### AIM OF THE EXERCISE
Which lines of the data contain the string "ipynb"? Copy every one.

'''

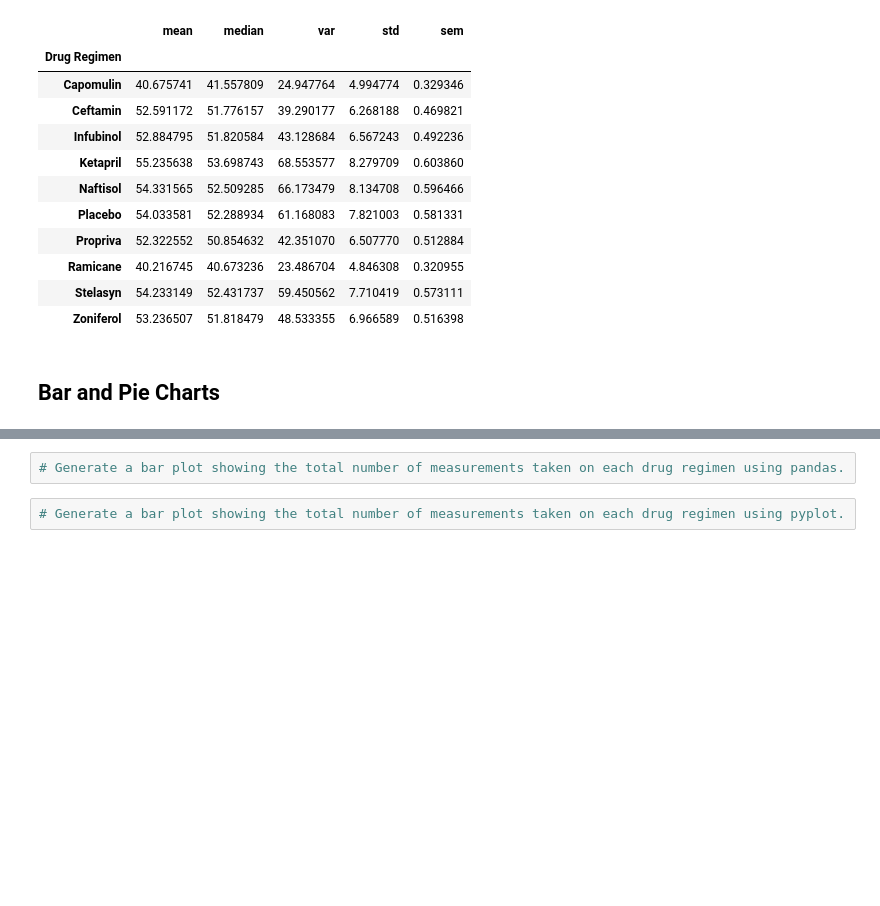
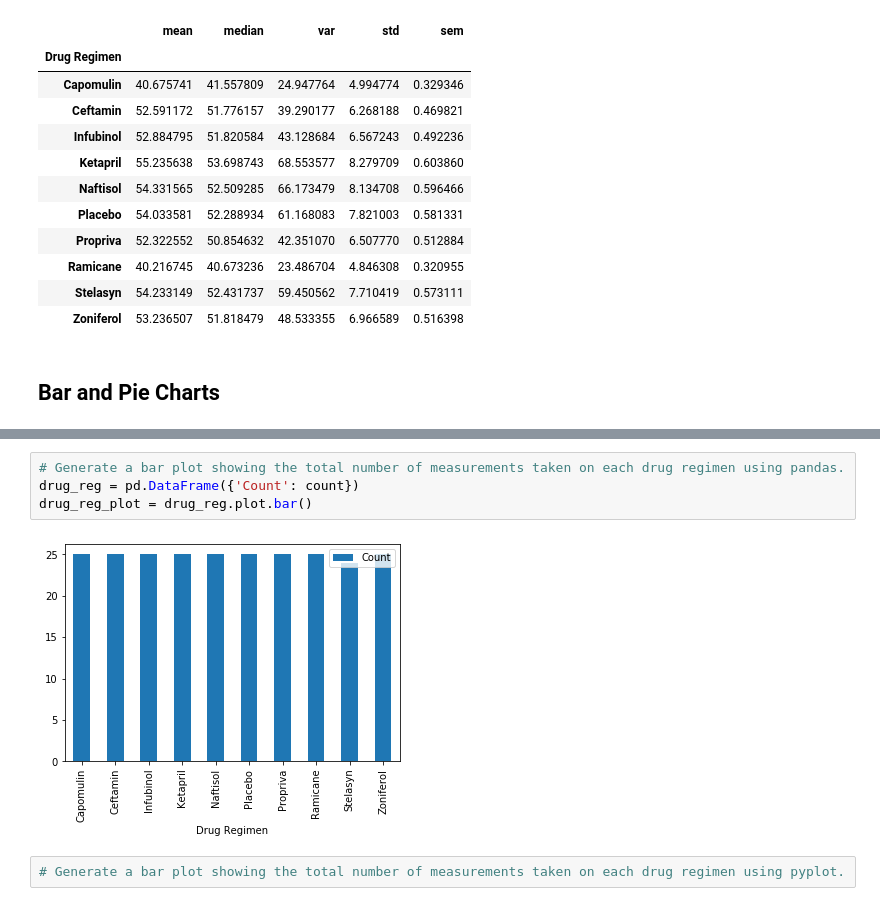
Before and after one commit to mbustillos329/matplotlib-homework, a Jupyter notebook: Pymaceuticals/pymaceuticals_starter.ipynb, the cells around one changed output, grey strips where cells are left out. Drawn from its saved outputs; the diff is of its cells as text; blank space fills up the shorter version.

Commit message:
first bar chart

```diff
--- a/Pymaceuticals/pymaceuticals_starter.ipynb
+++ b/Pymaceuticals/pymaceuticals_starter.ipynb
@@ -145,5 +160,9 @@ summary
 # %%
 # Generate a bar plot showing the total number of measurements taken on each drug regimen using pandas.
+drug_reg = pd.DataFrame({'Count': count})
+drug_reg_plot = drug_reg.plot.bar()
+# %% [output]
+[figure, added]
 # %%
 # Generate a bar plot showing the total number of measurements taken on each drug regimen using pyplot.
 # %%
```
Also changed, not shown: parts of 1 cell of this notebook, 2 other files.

'''
'''

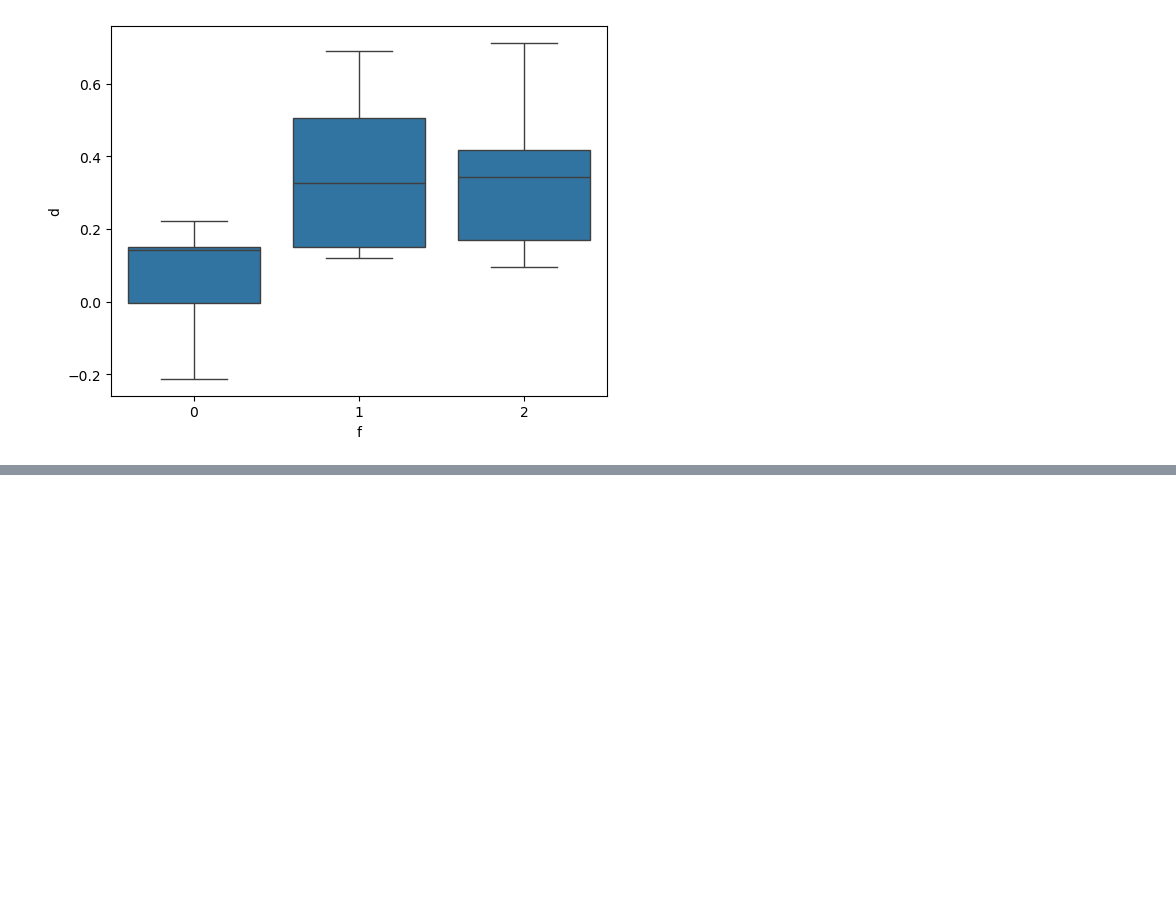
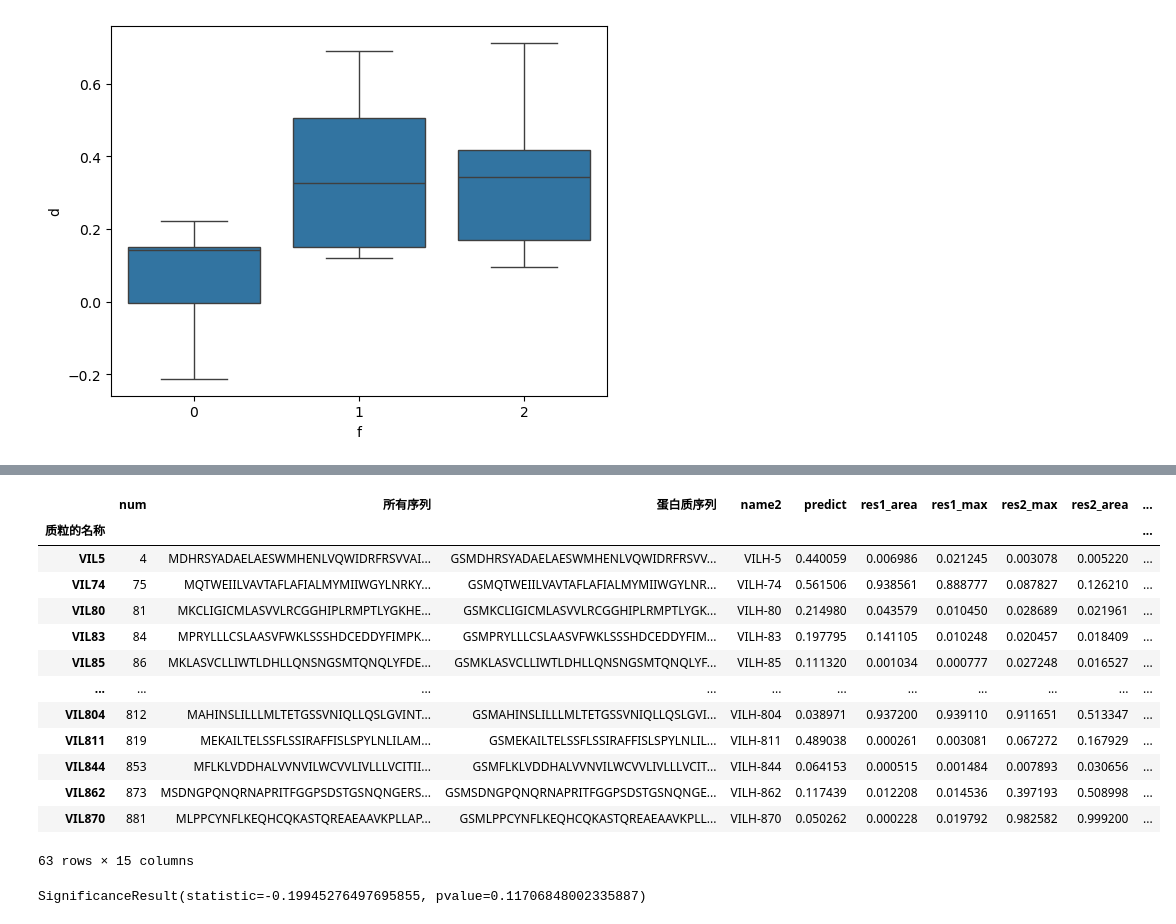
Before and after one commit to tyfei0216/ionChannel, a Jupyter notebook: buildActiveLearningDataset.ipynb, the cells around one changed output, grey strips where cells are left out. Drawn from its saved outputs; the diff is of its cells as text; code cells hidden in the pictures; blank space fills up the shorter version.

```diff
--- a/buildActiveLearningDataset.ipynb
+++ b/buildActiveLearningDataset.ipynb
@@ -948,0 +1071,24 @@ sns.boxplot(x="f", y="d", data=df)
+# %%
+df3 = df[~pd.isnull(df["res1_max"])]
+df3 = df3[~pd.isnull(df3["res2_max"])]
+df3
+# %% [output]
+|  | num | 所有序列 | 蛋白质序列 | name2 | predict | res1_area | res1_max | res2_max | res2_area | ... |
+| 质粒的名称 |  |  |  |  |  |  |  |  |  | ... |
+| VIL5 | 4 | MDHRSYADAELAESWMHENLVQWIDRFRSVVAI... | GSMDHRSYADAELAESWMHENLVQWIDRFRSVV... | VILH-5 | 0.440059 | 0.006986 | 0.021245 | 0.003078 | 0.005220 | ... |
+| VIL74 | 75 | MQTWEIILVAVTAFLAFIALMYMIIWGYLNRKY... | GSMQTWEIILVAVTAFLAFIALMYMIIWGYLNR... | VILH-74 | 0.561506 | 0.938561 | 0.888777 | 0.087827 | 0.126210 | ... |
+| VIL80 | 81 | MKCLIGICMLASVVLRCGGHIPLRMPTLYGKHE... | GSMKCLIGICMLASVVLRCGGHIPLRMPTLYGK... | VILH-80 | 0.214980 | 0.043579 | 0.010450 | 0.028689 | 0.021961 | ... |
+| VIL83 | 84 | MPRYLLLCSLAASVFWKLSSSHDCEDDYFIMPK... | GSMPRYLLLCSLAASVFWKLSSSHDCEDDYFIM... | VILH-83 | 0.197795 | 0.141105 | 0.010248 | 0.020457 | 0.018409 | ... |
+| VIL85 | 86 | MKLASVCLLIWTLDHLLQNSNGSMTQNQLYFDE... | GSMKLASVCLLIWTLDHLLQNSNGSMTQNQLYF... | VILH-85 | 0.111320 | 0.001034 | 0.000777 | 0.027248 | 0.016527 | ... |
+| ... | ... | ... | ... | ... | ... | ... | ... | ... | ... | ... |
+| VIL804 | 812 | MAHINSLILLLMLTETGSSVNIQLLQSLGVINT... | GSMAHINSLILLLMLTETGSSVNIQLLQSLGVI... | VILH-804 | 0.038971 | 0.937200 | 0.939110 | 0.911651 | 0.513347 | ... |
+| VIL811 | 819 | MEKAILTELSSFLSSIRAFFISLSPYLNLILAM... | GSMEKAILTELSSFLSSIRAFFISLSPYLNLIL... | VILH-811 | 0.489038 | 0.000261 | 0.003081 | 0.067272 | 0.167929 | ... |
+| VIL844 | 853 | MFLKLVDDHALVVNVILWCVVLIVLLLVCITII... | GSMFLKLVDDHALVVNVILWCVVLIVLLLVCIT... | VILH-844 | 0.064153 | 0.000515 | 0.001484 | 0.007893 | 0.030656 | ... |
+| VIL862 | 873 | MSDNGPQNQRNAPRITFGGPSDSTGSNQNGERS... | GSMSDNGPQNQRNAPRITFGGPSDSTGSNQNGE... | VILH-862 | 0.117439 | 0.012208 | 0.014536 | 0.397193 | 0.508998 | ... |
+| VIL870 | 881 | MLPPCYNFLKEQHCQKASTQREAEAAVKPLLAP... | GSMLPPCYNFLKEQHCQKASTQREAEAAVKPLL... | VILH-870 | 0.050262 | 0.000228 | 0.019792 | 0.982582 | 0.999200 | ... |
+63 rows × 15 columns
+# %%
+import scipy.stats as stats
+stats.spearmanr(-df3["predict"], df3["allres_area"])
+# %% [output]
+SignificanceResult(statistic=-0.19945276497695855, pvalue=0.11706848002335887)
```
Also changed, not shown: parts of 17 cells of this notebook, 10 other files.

'''

### ANSWER BOX
Before and after one commit to mbustillos329/matplotlib-homework, a Jupyter notebook: Pymaceuticals/pymaceuticals_starter.ipynb, the cells around one changed output, grey strips where cells are left out. Drawn from its saved outputs; the diff is of its cells as text; blank space fills up the shorter version.
--- a/Pymaceuticals/pymaceuticals_starter.ipynb
+++ b/Pymaceuticals/pymaceuticals_starter.ipynb
Before and after one commit to tyfei0216/ionChannel, a Jupyter notebook: buildActiveLearningDataset.ipynb, the cells around one changed output, grey strips where cells are left out. Drawn from its saved outputs; the diff is of its cells as text; code cells hidden in the pictures; blank space fills up the shorter version.
--- a/buildActiveLearningDataset.ipynb
+++ b/buildActiveLearningDataset.ipynb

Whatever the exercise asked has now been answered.